## Work item
Return the data below exactly, but only from the line containing "import Link from" through the line containing "const [active, setActive]", with both of those lines included.

## Record extracts
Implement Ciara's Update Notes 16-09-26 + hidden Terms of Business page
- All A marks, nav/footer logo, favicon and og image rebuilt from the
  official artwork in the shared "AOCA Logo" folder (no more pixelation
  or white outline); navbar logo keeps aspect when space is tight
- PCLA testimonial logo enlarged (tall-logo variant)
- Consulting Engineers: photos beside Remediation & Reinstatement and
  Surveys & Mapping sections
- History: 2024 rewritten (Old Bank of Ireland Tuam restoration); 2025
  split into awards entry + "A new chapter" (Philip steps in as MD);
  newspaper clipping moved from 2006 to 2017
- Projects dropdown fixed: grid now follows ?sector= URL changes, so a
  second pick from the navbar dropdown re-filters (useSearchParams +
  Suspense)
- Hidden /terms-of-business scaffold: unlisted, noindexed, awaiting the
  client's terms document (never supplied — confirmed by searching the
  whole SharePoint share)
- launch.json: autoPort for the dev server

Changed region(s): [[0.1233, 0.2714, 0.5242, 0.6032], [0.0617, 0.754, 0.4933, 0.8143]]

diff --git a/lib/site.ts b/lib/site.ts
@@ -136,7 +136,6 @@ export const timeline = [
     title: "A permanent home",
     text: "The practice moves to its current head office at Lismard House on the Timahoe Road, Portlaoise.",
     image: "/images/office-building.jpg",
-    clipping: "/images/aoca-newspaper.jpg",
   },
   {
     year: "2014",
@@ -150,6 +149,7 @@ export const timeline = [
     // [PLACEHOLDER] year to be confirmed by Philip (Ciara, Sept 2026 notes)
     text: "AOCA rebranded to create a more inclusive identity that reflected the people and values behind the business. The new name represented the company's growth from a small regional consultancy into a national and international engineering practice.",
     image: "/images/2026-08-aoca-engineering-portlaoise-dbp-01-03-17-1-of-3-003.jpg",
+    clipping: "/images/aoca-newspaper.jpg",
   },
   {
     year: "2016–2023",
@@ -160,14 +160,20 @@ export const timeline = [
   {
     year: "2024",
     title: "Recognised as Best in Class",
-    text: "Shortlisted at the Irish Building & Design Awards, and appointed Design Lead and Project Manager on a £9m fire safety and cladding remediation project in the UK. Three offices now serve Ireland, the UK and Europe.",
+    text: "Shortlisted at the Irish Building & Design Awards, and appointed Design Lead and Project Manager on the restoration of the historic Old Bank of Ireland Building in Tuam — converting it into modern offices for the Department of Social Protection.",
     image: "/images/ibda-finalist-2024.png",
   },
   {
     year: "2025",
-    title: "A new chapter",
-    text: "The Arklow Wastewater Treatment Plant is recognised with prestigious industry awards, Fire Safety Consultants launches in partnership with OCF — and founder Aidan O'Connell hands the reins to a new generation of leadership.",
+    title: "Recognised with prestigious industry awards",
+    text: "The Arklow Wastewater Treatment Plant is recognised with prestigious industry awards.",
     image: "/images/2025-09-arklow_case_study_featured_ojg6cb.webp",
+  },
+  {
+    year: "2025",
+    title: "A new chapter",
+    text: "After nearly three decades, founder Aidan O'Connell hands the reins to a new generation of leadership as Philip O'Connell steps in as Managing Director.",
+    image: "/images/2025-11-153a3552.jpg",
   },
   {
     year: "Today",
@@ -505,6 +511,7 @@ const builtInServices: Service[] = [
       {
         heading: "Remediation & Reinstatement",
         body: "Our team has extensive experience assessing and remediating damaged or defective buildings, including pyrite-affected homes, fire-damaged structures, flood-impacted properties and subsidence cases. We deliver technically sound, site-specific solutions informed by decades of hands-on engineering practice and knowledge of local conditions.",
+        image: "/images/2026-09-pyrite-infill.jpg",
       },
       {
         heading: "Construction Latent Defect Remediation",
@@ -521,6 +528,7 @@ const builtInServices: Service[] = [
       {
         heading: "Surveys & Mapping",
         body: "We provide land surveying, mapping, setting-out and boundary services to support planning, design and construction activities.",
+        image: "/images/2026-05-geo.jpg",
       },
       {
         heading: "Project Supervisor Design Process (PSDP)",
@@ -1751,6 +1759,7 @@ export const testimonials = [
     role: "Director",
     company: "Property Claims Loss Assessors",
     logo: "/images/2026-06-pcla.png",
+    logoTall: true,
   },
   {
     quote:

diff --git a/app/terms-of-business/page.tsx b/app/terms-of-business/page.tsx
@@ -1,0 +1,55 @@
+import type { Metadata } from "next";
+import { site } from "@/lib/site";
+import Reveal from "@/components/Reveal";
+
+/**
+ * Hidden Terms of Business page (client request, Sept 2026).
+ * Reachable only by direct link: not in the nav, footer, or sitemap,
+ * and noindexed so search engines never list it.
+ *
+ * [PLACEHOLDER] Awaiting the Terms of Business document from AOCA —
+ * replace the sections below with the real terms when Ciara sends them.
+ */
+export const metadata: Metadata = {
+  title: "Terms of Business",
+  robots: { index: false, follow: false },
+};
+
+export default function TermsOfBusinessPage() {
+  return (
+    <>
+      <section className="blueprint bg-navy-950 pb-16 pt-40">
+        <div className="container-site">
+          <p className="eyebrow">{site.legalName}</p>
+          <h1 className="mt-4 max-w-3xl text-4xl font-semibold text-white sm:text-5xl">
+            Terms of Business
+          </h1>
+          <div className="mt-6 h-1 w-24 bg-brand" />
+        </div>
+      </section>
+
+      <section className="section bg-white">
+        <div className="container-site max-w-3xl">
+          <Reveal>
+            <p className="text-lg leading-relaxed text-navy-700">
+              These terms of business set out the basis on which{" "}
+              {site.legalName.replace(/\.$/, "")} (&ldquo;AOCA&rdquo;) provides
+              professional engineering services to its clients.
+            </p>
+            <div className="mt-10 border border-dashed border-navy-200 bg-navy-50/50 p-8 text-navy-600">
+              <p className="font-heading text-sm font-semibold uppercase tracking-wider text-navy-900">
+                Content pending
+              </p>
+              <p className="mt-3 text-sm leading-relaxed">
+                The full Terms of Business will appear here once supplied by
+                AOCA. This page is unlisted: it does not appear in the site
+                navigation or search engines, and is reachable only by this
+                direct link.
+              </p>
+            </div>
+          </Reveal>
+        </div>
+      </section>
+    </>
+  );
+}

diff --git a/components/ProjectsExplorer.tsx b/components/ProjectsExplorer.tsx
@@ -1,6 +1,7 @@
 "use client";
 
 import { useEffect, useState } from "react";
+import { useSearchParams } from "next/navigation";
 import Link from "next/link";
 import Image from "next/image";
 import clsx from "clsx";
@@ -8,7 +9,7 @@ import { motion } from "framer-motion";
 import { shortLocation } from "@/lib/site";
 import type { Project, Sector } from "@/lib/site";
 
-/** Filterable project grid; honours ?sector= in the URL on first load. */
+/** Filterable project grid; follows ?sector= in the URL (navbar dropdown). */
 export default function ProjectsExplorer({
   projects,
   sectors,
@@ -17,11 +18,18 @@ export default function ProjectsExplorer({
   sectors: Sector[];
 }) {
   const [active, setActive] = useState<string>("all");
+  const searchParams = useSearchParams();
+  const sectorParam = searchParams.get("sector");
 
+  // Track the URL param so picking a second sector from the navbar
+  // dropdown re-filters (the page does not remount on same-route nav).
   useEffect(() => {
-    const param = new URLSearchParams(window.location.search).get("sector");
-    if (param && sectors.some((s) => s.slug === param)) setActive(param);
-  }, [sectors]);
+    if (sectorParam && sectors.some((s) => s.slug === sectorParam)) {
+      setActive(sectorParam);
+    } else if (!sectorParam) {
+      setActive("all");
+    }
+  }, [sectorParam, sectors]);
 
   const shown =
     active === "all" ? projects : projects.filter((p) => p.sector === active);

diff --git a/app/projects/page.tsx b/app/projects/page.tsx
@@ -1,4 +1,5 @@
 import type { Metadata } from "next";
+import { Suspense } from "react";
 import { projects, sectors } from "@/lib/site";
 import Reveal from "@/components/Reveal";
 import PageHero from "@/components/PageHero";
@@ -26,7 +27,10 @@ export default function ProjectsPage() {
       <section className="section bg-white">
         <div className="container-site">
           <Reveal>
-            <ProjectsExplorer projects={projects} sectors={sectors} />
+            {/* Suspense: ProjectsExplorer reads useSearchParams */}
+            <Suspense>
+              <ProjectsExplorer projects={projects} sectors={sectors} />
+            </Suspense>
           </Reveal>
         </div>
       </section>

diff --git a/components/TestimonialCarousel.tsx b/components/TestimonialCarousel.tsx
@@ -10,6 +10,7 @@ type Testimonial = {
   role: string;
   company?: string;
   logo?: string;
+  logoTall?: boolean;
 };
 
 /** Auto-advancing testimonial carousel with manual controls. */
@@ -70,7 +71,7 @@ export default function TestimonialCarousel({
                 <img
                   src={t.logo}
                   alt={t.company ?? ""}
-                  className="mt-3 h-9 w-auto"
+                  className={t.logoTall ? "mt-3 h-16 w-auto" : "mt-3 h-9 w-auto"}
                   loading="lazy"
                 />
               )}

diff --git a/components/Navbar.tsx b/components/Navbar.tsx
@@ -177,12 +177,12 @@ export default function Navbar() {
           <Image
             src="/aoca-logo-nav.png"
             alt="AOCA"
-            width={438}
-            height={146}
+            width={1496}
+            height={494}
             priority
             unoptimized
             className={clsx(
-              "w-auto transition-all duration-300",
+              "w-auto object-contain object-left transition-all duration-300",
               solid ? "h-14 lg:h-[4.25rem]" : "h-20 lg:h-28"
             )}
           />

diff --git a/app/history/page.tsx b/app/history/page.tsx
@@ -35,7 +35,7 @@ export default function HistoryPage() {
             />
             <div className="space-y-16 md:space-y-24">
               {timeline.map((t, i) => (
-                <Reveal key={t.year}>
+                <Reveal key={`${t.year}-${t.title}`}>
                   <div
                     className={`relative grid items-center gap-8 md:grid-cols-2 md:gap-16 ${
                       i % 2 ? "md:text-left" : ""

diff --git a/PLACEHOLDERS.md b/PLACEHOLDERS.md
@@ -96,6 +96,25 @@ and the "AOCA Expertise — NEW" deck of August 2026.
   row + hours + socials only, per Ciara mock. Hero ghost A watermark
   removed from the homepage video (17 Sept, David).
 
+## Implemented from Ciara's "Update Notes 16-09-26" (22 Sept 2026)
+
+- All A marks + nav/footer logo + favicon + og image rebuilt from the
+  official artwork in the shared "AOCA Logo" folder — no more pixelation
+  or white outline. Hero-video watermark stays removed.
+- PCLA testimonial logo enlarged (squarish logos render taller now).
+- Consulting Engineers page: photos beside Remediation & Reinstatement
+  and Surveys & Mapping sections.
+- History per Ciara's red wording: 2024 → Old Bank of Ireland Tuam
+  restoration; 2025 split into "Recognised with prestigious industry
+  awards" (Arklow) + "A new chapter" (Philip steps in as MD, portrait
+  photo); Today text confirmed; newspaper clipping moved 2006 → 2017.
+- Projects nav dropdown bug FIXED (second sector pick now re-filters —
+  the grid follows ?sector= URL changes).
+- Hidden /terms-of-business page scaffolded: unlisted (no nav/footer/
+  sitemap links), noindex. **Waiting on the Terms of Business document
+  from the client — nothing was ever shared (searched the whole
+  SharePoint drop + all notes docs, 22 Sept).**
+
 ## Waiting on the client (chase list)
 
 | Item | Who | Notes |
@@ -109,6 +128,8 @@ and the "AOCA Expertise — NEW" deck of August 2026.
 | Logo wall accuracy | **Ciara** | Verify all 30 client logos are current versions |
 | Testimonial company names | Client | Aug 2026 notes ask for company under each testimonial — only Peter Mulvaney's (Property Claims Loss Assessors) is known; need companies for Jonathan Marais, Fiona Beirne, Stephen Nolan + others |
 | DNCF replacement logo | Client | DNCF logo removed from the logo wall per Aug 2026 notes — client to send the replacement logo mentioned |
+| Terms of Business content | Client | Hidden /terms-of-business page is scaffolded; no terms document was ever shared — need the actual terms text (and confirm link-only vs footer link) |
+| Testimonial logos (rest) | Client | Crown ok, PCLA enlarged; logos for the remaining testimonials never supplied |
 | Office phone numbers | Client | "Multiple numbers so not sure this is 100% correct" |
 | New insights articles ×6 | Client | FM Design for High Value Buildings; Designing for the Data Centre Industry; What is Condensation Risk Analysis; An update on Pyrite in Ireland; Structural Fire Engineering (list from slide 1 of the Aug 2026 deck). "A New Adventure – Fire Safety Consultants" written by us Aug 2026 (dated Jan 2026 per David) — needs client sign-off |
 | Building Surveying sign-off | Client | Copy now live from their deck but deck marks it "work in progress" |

## Task solution
 import Link from "next/link";
 import Image from "next/image";
 import clsx from "clsx";
@@ -8,7 +9,7 @@ import { motion } from "framer-motion";
 import { shortLocation } from "@/lib/site";
 import type { Project, Sector } from "@/lib/site";
 
-/** Filterable project grid; honours ?sector= in the URL on first load. */
+/** Filterable project grid; follows ?sector= in the URL (navbar dropdown). */
 export default function ProjectsExplorer({
   projects,
   sectors,
@@ -17,11 +18,18 @@ export default function ProjectsExplorer({
   sectors: Sector[];
 }) {
   const [active, setActive] = useState<string>("all");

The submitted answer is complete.